▶ _Try it_
The records below are to be restated word for word; their pictures are not.

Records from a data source
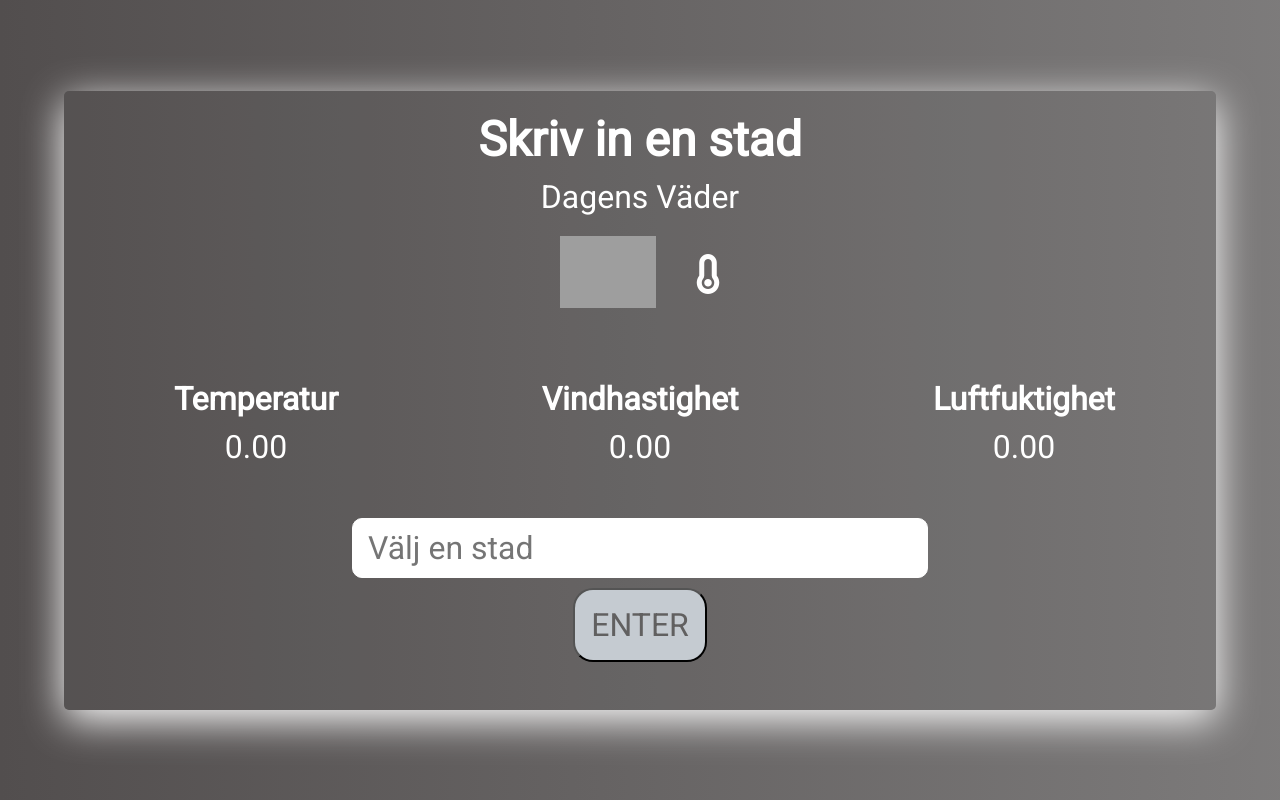
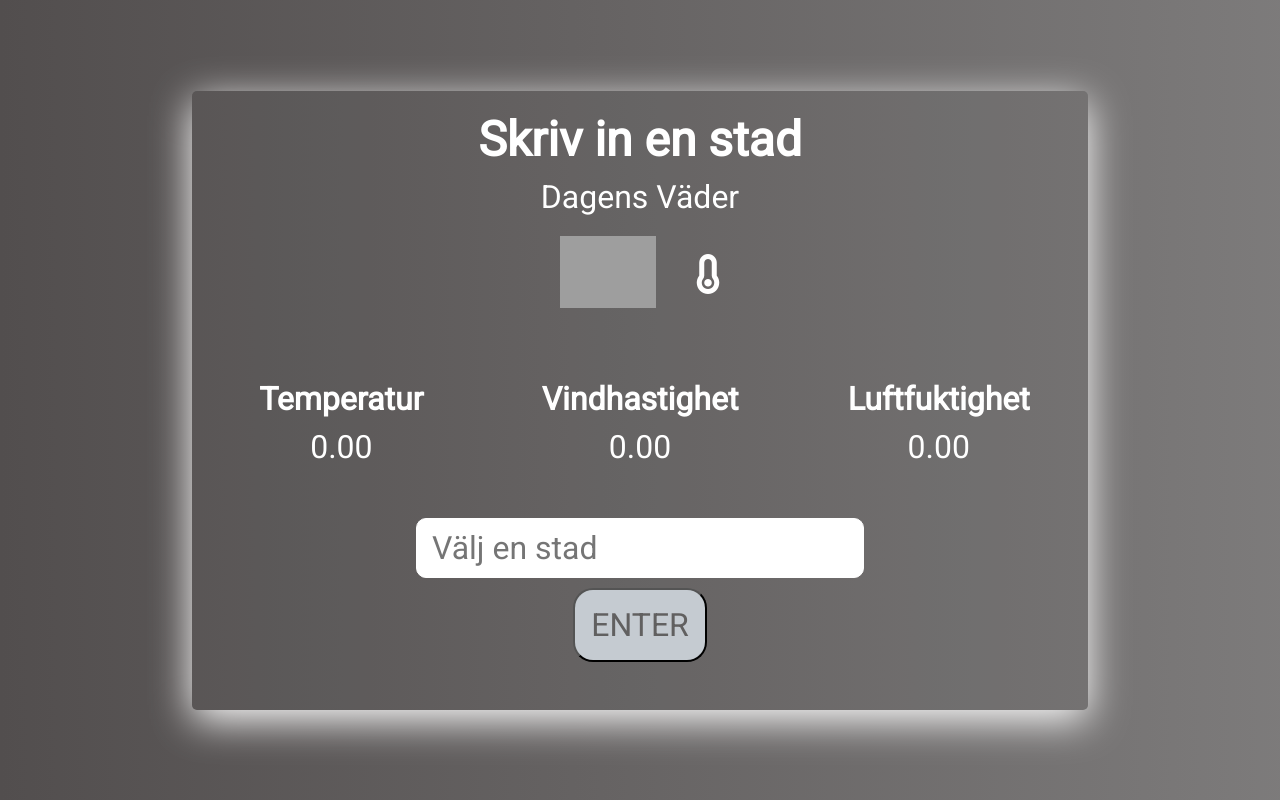
Before and after one commit to johannesandersson88/-Kunskapskontroll2-Johannes-Andersson, a plain HTML site: page index.html in a window 1280 px wide. Drawn offline with Linux system fonts and the light colour scheme; grey boxes are pictures that could not be loaded.

Commit message:
CSS Update
Uppdaterat CSS för lite annan effekt på listan med städer som sparas

```diff
--- a/style.css
+++ b/style.css
@@ -10,23 +10,24 @@ body {
     justify-content: center;
     align-items: center;
     min-height: 100vh;
+    max-width: 100vw;
     margin: 0;
     padding: 0;
+
 }
 
 .container {
-    max-width: 90%;
-    width: 1200px;
     background: rgba(97, 96, 96, 0.096);
     box-shadow: 0 10px 40px white;
     border-radius: 5px;
+    width: 70vw;
 }
 
 
 
 .general-info {
     display: flex;
-    justify-content: space-between;
+    justify-content: flex-start;
     margin-top: 3rem;
 }
 
@@ -120,6 +121,9 @@ body {
 .city-comparison {
     display: flex;
     text-align: center;
+    justify-content: space-evenly;
+    align-items: flex-start;
+    margin-right: 20px;
 }
 
 .city-list {
```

▶ _Response below_
Before and after one commit to johannesandersson88/-Kunskapskontroll2-Johannes-Andersson, a plain HTML site: page index.html in a window 1280 px wide. Drawn offline with Linux system fonts and the light colour scheme; grey boxes are pictures that could not be loaded.

Commit message:
CSS Update
Uppdaterat CSS för lite annan effekt på listan med städer som sparas

```diff
--- a/style.css
+++ b/style.css
@@ -10,23 +10,24 @@ body {
     justify-content: center;
     align-items: center;
     min-height: 100vh;
+    max-width: 100vw;
     margin: 0;
     padding: 0;
+
 }
 
 .container {
-    max-width: 90%;
-    width: 1200px;
     background: rgba(97, 96, 96, 0.096);
     box-shadow: 0 10px 40px white;
     border-radius: 5px;
+    width: 70vw;
 }
 
 
 
 .general-info {
     display: flex;
-    justify-content: space-between;
+    justify-content: flex-start;
     margin-top: 3rem;
 }
 
@@ -120,6 +121,9 @@ body {
 .city-comparison {
     display: flex;
     text-align: center;
+    justify-content: space-evenly;
+    align-items: flex-start;
+    margin-right: 20px;
 }
 
 .city-list {
```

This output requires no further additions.